DataCatalogs.org aims to be the most comprehensive list of open data catalogs in the world. It is curated by a group of leading open data experts from around the world - including representatives from local, regional and national governments, international organisations such as the World Bank, and numerous NGOs.
The alpha version of DataCatalogs.org was launched at OKCon 2011 in Berlin. We have plenty of useful improvements and features in the pipeline, which will be launched over the coming months …
Kalika N. Doloswala and Ann Dadich (2011). The accidental criminal: Using policy to curb illegal downloading. First Monday, Volume 16, Number 6 - 6
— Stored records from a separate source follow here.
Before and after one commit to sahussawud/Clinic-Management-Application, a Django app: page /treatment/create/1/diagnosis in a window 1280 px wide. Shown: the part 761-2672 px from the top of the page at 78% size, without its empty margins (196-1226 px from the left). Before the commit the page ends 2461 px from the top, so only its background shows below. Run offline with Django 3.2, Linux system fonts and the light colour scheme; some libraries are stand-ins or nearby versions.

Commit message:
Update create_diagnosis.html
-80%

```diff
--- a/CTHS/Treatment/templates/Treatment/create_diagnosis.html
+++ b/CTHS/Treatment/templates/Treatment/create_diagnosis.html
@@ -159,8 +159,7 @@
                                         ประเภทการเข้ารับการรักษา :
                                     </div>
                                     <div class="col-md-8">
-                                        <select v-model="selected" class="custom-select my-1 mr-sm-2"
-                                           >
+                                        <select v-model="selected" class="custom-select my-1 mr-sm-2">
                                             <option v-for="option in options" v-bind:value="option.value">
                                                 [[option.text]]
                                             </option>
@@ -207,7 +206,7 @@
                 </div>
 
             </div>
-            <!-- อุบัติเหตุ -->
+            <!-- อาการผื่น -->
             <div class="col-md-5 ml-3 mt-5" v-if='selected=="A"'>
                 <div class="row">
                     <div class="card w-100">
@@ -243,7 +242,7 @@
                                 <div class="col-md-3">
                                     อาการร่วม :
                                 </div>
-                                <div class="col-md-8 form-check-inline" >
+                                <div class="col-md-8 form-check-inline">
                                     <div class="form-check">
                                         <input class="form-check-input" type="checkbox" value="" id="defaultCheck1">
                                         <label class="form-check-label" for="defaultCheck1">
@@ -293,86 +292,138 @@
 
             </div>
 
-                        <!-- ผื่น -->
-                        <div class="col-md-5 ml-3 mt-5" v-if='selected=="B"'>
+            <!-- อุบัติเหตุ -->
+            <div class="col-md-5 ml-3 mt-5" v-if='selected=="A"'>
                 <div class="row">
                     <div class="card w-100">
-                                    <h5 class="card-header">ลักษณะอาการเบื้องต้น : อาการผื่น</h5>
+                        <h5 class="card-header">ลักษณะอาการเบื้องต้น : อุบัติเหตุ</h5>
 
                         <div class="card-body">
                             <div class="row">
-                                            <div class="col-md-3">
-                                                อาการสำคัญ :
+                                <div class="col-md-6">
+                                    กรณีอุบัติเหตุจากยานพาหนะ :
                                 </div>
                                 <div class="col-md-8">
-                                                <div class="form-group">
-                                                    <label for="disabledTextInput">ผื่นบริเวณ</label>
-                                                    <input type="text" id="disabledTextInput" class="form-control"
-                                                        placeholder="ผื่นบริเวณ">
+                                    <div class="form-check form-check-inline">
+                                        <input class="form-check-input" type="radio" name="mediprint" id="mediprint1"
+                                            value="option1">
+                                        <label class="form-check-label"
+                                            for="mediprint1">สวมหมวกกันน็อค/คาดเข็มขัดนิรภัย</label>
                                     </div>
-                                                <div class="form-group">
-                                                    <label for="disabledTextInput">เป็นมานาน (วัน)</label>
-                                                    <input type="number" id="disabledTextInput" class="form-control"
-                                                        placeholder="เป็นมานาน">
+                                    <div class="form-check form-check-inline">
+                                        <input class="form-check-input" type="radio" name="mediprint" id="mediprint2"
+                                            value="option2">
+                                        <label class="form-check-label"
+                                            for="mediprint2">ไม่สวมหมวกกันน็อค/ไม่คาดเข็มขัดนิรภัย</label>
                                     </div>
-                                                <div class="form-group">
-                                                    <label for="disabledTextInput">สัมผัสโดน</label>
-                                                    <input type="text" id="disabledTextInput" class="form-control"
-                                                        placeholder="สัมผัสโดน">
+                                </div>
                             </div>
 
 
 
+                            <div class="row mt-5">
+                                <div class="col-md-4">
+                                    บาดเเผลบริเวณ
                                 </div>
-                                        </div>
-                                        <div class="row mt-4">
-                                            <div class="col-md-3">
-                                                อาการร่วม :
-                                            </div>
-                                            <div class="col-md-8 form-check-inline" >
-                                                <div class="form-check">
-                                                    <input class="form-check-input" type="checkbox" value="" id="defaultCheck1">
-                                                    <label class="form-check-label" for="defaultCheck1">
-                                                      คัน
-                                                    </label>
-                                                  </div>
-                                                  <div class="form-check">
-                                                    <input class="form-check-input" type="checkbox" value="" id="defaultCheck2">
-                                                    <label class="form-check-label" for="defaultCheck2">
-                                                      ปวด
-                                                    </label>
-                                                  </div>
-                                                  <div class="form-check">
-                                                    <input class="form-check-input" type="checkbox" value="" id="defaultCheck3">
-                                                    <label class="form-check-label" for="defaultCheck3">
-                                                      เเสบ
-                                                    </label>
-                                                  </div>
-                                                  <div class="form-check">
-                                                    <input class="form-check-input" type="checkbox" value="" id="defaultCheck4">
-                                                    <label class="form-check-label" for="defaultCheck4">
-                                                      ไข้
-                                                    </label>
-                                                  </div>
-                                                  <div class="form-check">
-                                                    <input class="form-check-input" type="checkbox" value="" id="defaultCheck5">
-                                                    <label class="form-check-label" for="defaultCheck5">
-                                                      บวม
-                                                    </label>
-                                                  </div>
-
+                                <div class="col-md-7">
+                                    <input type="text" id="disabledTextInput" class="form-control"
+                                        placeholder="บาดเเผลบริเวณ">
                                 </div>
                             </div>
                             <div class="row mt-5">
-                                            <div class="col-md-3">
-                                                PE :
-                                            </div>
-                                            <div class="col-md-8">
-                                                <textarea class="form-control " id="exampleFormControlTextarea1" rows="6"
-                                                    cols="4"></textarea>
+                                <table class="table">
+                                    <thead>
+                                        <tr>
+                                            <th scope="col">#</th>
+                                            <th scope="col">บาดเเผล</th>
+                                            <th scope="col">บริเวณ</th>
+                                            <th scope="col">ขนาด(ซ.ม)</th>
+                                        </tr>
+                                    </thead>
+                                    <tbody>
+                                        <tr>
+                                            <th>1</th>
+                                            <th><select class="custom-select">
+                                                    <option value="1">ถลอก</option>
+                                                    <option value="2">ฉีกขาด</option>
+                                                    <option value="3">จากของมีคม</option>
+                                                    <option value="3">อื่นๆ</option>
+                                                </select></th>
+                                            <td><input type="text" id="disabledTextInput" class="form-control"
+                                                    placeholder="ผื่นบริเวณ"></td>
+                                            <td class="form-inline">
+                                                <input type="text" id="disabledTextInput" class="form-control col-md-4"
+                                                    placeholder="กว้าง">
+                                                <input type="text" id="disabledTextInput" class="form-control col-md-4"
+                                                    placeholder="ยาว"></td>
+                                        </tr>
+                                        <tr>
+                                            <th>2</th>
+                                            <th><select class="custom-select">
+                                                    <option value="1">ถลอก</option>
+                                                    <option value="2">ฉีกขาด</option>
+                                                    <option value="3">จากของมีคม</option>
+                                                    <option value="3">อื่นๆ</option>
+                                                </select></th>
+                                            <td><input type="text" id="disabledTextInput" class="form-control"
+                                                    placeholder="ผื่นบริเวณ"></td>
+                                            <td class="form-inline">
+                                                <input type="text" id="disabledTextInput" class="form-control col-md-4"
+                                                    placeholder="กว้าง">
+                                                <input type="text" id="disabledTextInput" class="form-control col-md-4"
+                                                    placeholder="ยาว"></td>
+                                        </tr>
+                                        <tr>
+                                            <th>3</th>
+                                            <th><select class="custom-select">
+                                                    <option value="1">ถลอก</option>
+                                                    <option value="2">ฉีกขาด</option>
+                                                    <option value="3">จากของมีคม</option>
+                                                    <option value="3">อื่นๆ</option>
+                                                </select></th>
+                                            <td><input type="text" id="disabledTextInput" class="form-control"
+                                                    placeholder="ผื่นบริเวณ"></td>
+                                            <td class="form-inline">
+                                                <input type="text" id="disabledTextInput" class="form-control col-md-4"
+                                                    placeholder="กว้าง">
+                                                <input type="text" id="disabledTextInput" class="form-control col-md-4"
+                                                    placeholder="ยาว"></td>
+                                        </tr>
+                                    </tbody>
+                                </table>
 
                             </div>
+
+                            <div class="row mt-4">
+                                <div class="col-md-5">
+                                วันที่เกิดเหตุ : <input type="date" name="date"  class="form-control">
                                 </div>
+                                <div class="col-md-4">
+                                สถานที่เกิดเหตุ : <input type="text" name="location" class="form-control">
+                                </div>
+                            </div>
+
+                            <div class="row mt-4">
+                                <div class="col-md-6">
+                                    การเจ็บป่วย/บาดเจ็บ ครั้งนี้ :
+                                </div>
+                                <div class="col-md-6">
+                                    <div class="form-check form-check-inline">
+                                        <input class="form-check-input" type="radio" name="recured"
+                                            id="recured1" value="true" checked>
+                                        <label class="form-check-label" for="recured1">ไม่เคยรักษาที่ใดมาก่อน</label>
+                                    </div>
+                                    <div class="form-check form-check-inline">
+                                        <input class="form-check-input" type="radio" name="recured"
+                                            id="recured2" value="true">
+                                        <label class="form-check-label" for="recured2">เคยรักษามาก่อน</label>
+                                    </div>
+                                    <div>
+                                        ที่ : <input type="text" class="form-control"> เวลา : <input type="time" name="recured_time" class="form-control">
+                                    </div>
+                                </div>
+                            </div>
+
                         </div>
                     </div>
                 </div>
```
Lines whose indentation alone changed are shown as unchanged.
ABSTRACT: Illegal downloading is a multifaceted social issue. In addition to the loss of intellectual property and revenue for copyright holders, it can implicate perpetrators into the criminal justice system. Despite legislative attempts to curb illegal downloading, lessons to date suggest these do little to reduce the activity. Drawing on psychological literature, this paper offers an innovative approach to address illegal downloading. Attribution theory aims to aid understanding of the causes of human behaviour and highlights the important role of perception. It suggests that illegal downloading might be moderated by increasing opportunities for engagement between the owners and users of intellectual property. Rather than using policy and legislation to restrain access to intellectual property, this theory suggests that policy that closes proximal distances and creates psychological contracts might be effective in curbing these practices. Examples from the music industry are discussed as evidence that this approach can be successful in changing downloader behaviour. To date, public policy informed by attribution theory has not been tested as a way to prevent illegal downloading. The paper concludes that there is a need to examine and critically evaluate non–punitive approaches to curbing illegal downloading from a policy perspective.
Cuihua Shen and Peter Monge (2011). Who connects with whom? A social network analysis of an online open source software community. First Monday, Volume 16, Number 6
ABSTRACT: By examining “who connects with whom” in an online community using social network analysis, this study tests the social drivers that shape the collaboration dynamics among a group of participants from SourceForge, the largest open source community on the Web. The formation of the online social network was explored by testing two distinct network attachment logics: strategic selection and homophily. Both logics received some support. Taken together, the results are suggestive of a “performance–based clustering” phenomenon within the OSS online community in which most collaborations involve accomplished developers, and novice developers tend to partner with less accomplished and less experienced peers.